had been supplying Loggers of the Pacific Northwest with donkey engines
and other steam operated logging equipment since the turn of the
century. Willamette had
also become well known for their ability to repair steam locomotives
wrecked by loggers during the highball days of railroad logging.
Many of the locomotives repaired by WISCO were Shays built by the
Lima Locomotive Works of Lima, Ohio.
Willamette thus became familiar with the Lima product and saw
many improvements that could make the Shay more productive for the
In 1921 several of Lima's patents for the Shay expired.
At the same time Willamette was able to hire away from Lima one
of Lima's principal design engineers for the Shay.
These 2 events caused Willamette to take the plunge and announce
they were entering the geared logging locomotive field that was
dominated at the time by the Shay, Climax and Heisler locomotives.
Between 1922 and 1929 Willamette Iron & Steel Works

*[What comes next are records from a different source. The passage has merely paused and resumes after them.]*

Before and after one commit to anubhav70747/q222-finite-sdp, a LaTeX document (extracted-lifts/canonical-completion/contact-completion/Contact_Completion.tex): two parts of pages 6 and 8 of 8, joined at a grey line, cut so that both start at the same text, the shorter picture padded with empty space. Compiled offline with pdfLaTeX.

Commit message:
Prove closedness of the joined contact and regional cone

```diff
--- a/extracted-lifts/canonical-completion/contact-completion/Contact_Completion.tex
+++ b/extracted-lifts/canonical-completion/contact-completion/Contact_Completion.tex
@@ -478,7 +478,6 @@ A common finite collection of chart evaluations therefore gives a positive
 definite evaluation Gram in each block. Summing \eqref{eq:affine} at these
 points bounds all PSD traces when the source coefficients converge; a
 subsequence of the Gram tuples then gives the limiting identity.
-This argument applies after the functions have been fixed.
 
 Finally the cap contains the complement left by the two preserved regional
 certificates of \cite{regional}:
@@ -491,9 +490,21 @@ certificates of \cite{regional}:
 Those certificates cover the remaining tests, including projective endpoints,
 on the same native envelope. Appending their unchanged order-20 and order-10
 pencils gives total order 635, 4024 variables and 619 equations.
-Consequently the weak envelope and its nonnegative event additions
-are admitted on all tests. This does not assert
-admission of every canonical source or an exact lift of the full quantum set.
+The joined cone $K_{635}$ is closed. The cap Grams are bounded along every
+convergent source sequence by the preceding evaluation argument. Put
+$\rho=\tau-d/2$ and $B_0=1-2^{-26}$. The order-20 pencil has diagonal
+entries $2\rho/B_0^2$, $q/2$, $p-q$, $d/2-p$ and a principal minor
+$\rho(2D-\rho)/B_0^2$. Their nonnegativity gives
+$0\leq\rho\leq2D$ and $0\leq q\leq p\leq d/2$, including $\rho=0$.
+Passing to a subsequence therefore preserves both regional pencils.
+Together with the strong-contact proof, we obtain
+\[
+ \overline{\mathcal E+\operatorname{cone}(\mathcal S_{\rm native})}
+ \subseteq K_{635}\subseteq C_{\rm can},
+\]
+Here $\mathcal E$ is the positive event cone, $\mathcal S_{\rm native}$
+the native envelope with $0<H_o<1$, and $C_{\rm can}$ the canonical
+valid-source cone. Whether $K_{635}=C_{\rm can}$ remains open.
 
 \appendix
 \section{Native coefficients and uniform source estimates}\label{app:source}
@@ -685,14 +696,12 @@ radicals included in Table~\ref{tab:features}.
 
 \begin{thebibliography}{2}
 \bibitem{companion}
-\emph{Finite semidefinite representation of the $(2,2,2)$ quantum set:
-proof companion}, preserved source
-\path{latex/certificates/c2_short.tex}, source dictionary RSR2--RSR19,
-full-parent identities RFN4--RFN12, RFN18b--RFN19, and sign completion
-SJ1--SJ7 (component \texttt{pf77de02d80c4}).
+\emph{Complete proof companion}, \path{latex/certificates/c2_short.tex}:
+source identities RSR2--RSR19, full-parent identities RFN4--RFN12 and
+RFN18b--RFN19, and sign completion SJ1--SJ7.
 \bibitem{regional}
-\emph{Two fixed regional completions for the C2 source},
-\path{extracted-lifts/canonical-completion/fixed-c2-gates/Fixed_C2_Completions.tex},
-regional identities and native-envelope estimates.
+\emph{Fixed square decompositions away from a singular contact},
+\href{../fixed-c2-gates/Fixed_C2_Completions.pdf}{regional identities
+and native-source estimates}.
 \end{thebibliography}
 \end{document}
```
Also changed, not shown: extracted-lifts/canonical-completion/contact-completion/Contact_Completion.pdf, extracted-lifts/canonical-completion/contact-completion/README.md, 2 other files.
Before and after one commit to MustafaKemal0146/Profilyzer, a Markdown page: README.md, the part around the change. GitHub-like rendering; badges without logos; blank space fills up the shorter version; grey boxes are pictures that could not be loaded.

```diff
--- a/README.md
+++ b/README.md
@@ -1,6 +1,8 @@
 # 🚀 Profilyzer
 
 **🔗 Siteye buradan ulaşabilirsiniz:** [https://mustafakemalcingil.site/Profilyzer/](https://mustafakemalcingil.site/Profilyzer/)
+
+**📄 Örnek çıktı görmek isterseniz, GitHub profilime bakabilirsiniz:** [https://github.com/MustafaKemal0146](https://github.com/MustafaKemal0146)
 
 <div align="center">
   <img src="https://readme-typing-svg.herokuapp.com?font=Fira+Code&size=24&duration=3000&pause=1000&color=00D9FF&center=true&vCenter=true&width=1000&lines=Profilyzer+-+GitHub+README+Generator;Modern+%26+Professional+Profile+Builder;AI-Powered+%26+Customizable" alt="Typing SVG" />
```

built a total of 33 geared locomotives for loggers in the Pacific
Northwest. The new
locomotives incorporated such refinements as all weather cabs, girder

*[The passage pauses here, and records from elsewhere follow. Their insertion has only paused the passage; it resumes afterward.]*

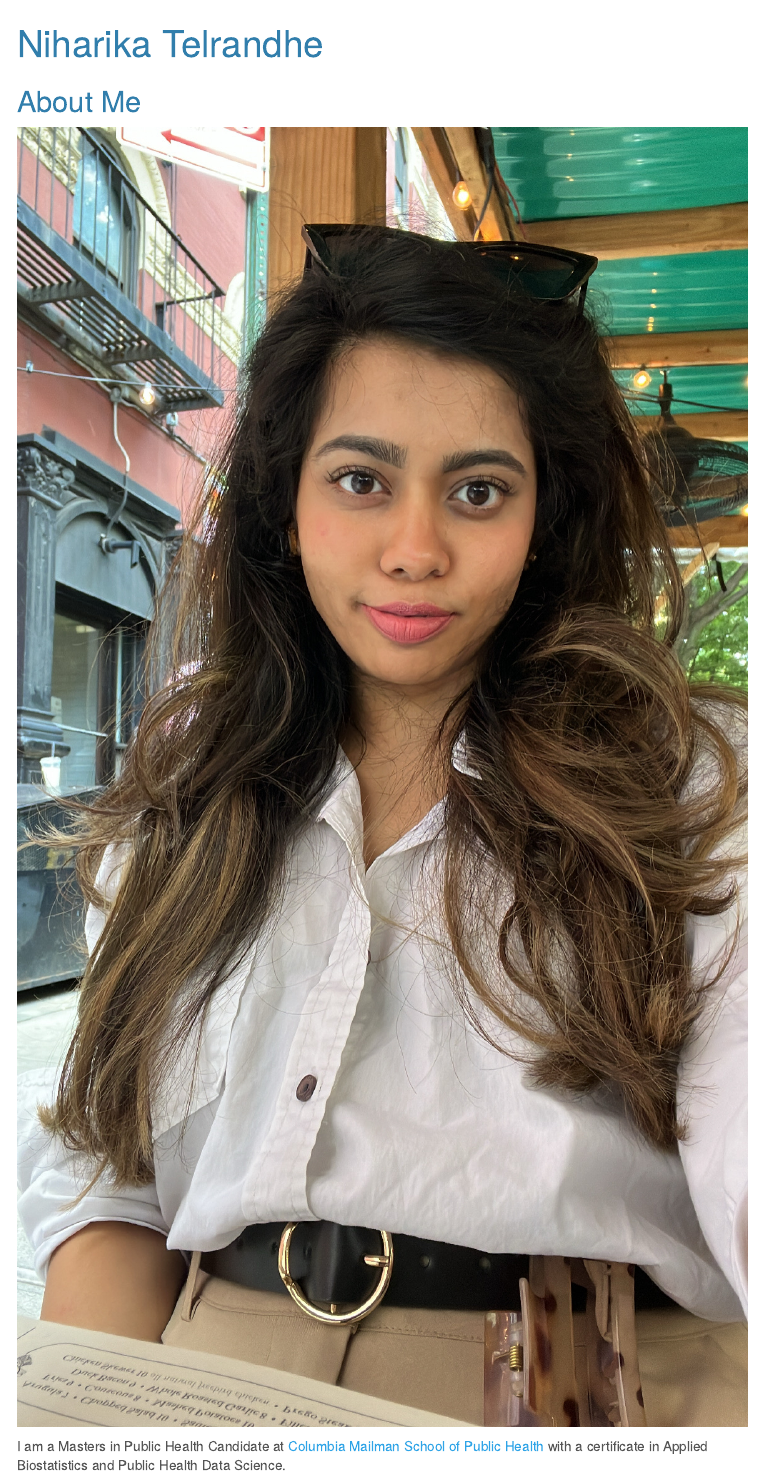
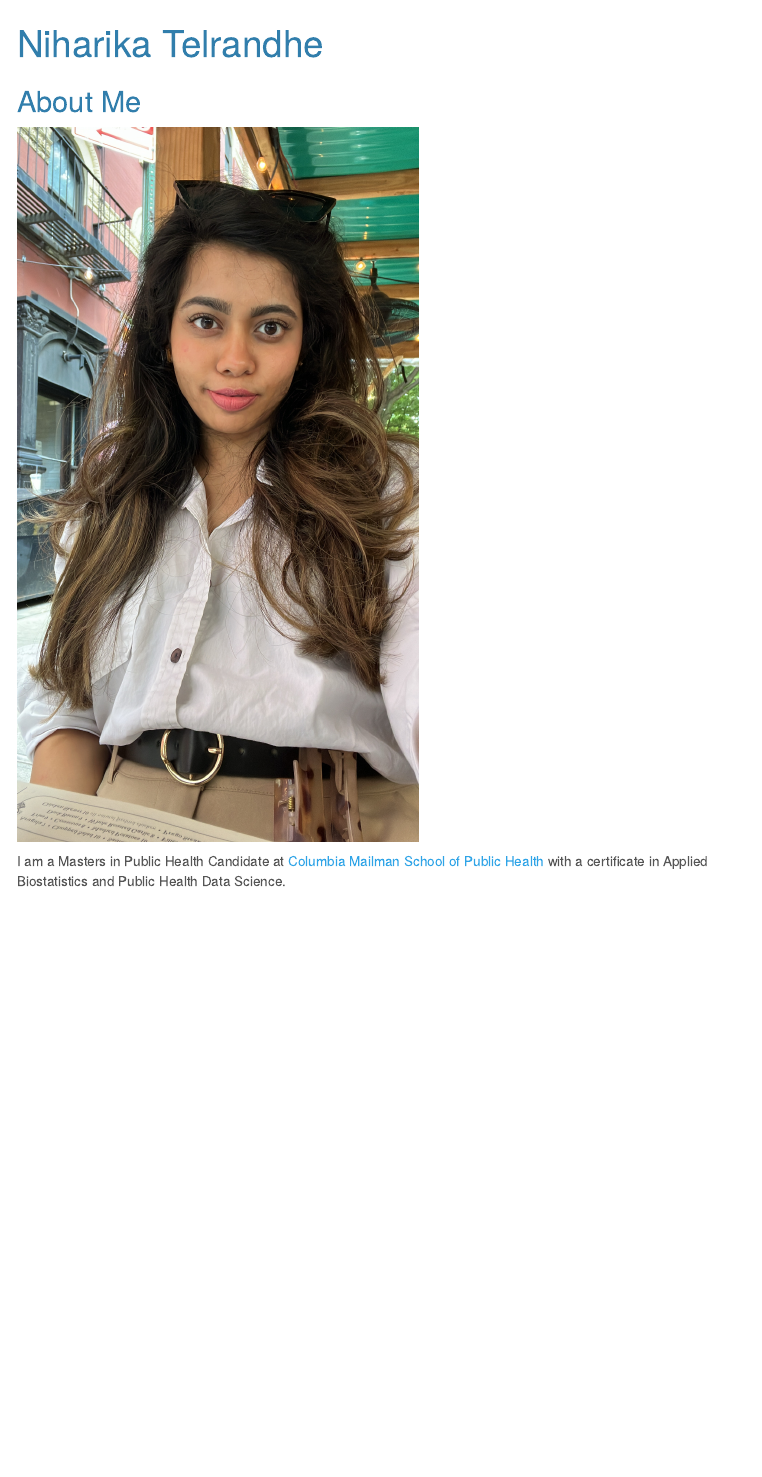
Before and after one commit to Niharikavt/Niharikavt.github.io, an R Markdown document (index.Rmd): the page in a window 1100 px wide, from its top. The pictures show the output file index.html that the author committed with the source, opened offline; menus at the side of the page are left out.

Commit message:
resized image

```diff
--- a/index.Rmd
+++ b/index.Rmd
@@ -8,7 +8,7 @@ output:
 ---
 ## About Me
 
-![](images/niharika.jpg)
+<img src="images/niharika.jpg" style="width:55%">
 
 I am a Masters in Public Health Candidate at [Columbia Mailman School of Public Health](https://www.publichealth.columbia.edu/) with a
 certificate in Applied Biostatistics and Public Health Data Science.
```
Also changed, not shown: index.html.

frames, super-heaters and piston valves. The competition from Willamette
did not go unnoticed by the other competitors in the field.
Lima developed their "Pacific Coast Shay" and Heisler
came out with their answer in the form of the West Coast Special
Heisler". Climax did
not come out with a model directly aimed at the Willamette since Climax
sales had dropped substantially and in 1928 Climax closed its doors for
With only 33 locomotives sold, the Willamette product was
not a financial success for the company. Our Willamette #2 is the very
last Willamette built. She
is a big 75-ton 3-truck Willamette built originally for the J. Neils
Lumber Co. in Klickitat, WA. In
1949 she was sold to Rayonier Inc. for use on their logging railroad at
Sekiu, WA. She operated faithfully there until 1962 when Diesels
Fortunately, #2 caught the eye of a Rayonier employee
named Jim Gertz. Jim bought
the engine with the stipulation from the company that he had to get it
moved off the Rayonier property. Moving
a big 75-ton engine was no small task and took Jim more than a year to
accomplish. Jim took the #2
to his property at Port Angeles, WA and built a building around the
engine to keep her protected from the weather.
In 2002, after 40-years of storage, Jim was kind enough
to donate the #2 to The Mount Rainier Scenic Railroad where she is
scheduled to be the next engine restored by our shop crews.
We hope to begin restoration in 2004. Of the 33 Willamettes
built, #2 is one of the 6 survivors
75 ton Geared logging locomotive was built by Willamette Iron &
Steel Works of Portland, Oregon for the Neils Lumber Company:
pressure: 200 lbs.
Effort: 34,687 lbs.
Neils Lumber Company (#6) Klickitat, Washington
Inc. (#2) Sekiu, Washington
Gertz (#2) Port Angeles, Washington
Rainier Scenic Railroad (#2) Mineral, Washington
and information courtesy of Martin E. Hansen